Power BI Desktop June 2016 Update – Part 2 – Parameters

So in my previous post, I explained how functions have changed and how you can convert existing queries to a function. In this post I’ll continue with my original issue of using multiple queries but using parameters to connect to one SQL server/db.
With the June Power BI desktop update, we can now specify parameters to connect to data sources and there are a couple of ways we can do this…
Creating a Parameter – Through the Query Editor

To use parameters on creation of a data source, you need to have already created a parameter prior to selecting one.

1. Load the query editor.

2. Click Manage Parameters.

3. Create two new parameters for the SQL Server and Database and add the default values in and click OK.

4. Verify you can see the parameters in the left hand queries pane.

Creating a Parameter – On Getting Data

If your query already contains parameters, you can select or create additional parameters through the below:

1. Get data. 

2. Select your data source (I used SQL Server for this example). You’ll notice that there is a couple of new drop down boxes…

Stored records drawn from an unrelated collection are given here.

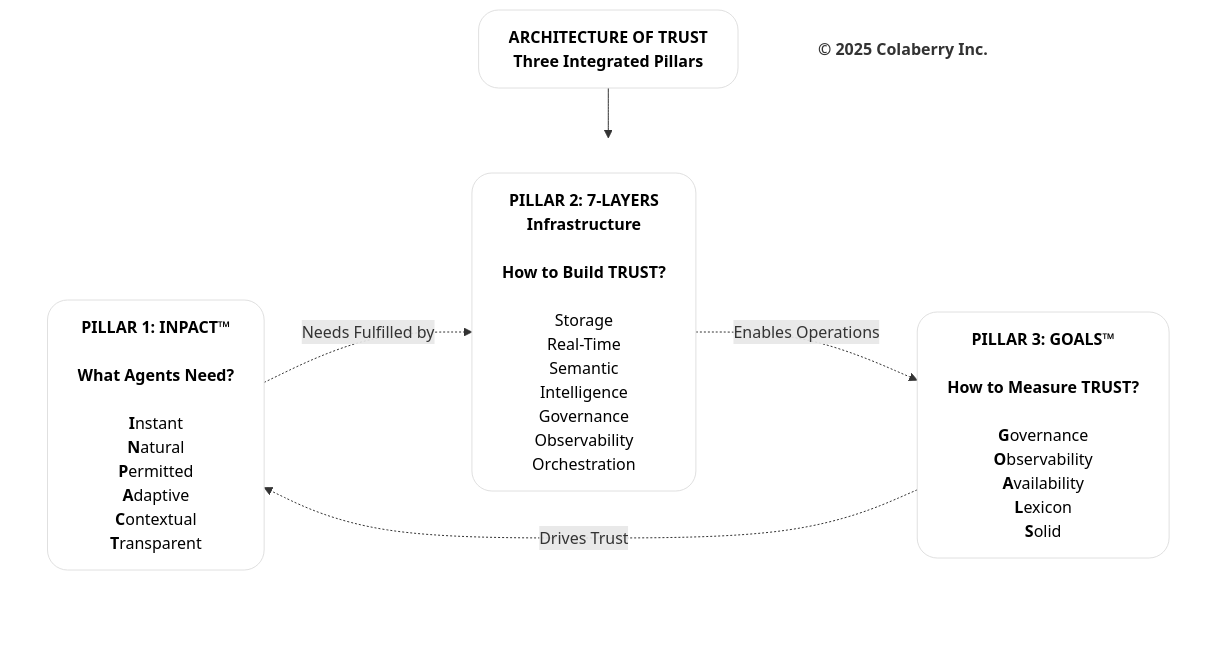
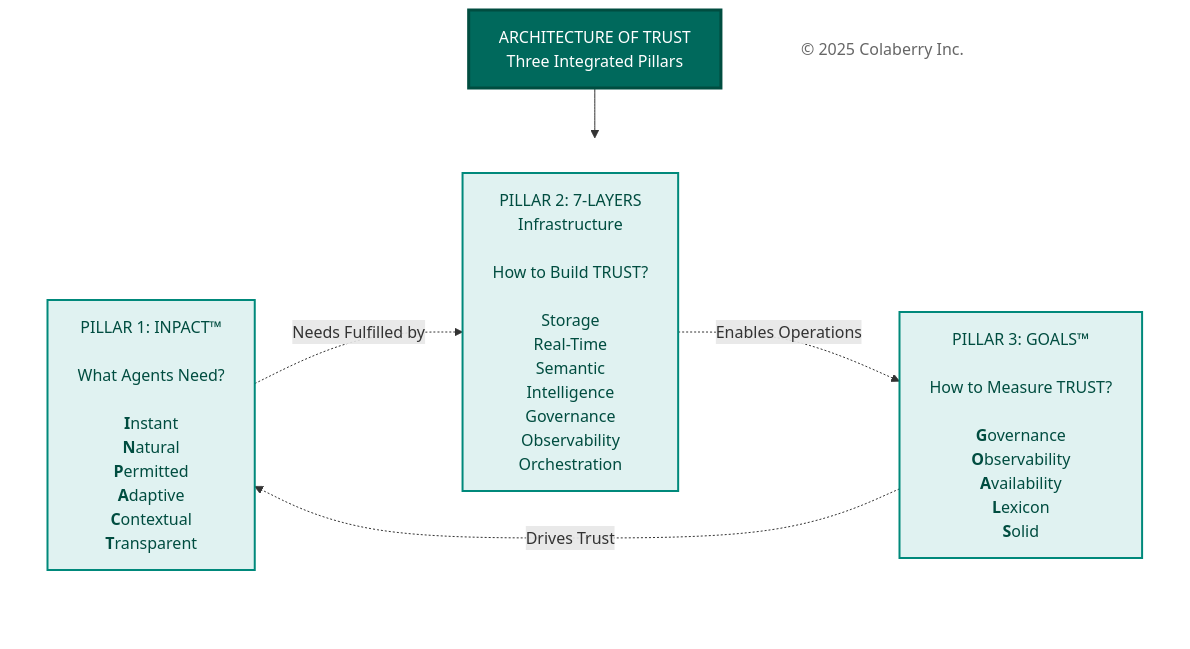
Before and after one commit to saitejesh-cyber/trust-before-intelligence-book: the fourth of 4 diagrams in manuscript/01_chapter_0_trust_before_intelligence.md, drawn with Mermaid. The commit also changed other lines of this file and 12 other files, not shown here.

Commit message:
Restore legacy Mermaid styles for Option 1

````diff
--- a/manuscript/01_chapter_0_trust_before_intelligence.md
+++ b/manuscript/01_chapter_0_trust_before_intelligence.md
@@ -317,30 +316,30 @@
 ```mermaid
 
 graph TB
-    Title["<b>ARCHITECTURE OF TRUST</b><br/><b>Three Integrated Pillars</b>"]
+    Title["ARCHITECTURE OF TRUST<br/>Three Integrated Pillars"]
     
     subgraph PILLARS[" "]
         direction LR
-        INPACT["<b>PILLAR 1: INPACT™</b><br/><br/><b>What Agents Need?</b><br/><br/><b>I</b>nstant<br/><b>N</b>atural<br/><b>P</b>ermitted<br/><b>A</b>daptive<br/><b>C</b>ontextual<br/><b>T</b>ransparent"]
+        INPACT["PILLAR 1: INPACT™<br/><br/>What Agents Need?<br/><br/><b>I</b>nstant<br/><b>N</b>atural<br/><b>P</b>ermitted<br/><b>A</b>daptive<br/><b>C</b>ontextual<br/><b>T</b>ransparent"]
         
-        Layers["<b>PILLAR 2: 7-LAYERS</b><br/><b>Infrastructure</b><br/><br/><b>How to Build TRUST?</b><br/><br/>Storage<br/>Real-Time<br/>Semantic<br/>Intelligence<br/>Governance<br/>Observability<br/>Orchestration"]
+        Layers["PILLAR 2: 7-LAYERS<br/>Infrastructure<br/><br/>How to Build TRUST?<br/><br/>Storage<br/>Real-Time<br/>Semantic<br/>Intelligence<br/>Governance<br/>Observability<br/>Orchestration"]
         
-        GOALS["<b>PILLAR 3: GOALS™</b><br/><br/><b>How to Measure TRUST?</b><br/><br/><b>G</b>overnance<br/><b>O</b>bservability<br/><b>A</b>vailability<br/><b>L</b>exicon<br/><b>S</b>olid"]
+        GOALS["PILLAR 3: GOALS™<br/><br/>How to Measure TRUST?<br/><br/><b>G</b>overnance<br/><b>O</b>bservability<br/><b>A</b>vailability<br/><b>L</b>exicon<br/><b>S</b>olid"]
     end
     
-    Copyright["<b>© 2025 Colaberry Inc.</b>"]
+    Copyright["© 2025 Colaberry Inc."]
     
     Title --> PILLARS
     
     INPACT -.->|"Needs Fulfilled by"| Layers
     Layers -.->|"Enables Operations"| GOALS
     GOALS -.->|"Drives Trust"| INPACT
     
-    style Title fill:#ffffff,stroke:#e0e0e0,stroke-width:1px,color:#000000,rx:20,ry:20
+    style Title fill:#00695c,color:#ffffff,stroke:#004d40,stroke-width:3px
     style PILLARS fill:none,stroke:none
-        style INPACT fill:#ffffff,stroke:#e0e0e0,stroke-width:1px,color:#000000,rx:20,ry:20
-        style Layers fill:#ffffff,stroke:#e0e0e0,stroke-width:1px,color:#000000,rx:20,ry:20
-        style GOALS fill:#ffffff,stroke:#e0e0e0,stroke-width:1px,color:#000000,rx:20,ry:20
-    style Copyright fill:none,stroke:none,color:#333333
+    style INPACT fill:#e0f2f1,stroke:#00897b,stroke-width:2px,color:#004d40
+    style Layers fill:#e0f2f1,stroke:#00897b,stroke-width:2px,color:#004d40
+    style GOALS fill:#e0f2f1,stroke:#00897b,stroke-width:2px,color:#004d40
+    style Copyright fill:#ffffff,stroke:none,color:#666666
 
 ```
````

3. You can select the “New Parameter” option to create (step 3 from previous section) or select “Parameter” and specify an existing one.

When done, you can follow the rest of the wizard and connect to your data source. So what about updating existing queries…?

Updating Existing Queries

In my Part 1 I talked about using a dynamic XML table as a source for my parameters. To update an existing query to use the new parameter method, we need to edit the existing reference variable below.

In the above, you can see we have our variables which currently point to my XML table. To change this to the new parameters all we need to do is the below:

This tells the query that the SCCMServer and SCCMDatabase variables are the relevant parameters and the source then uses these to connect.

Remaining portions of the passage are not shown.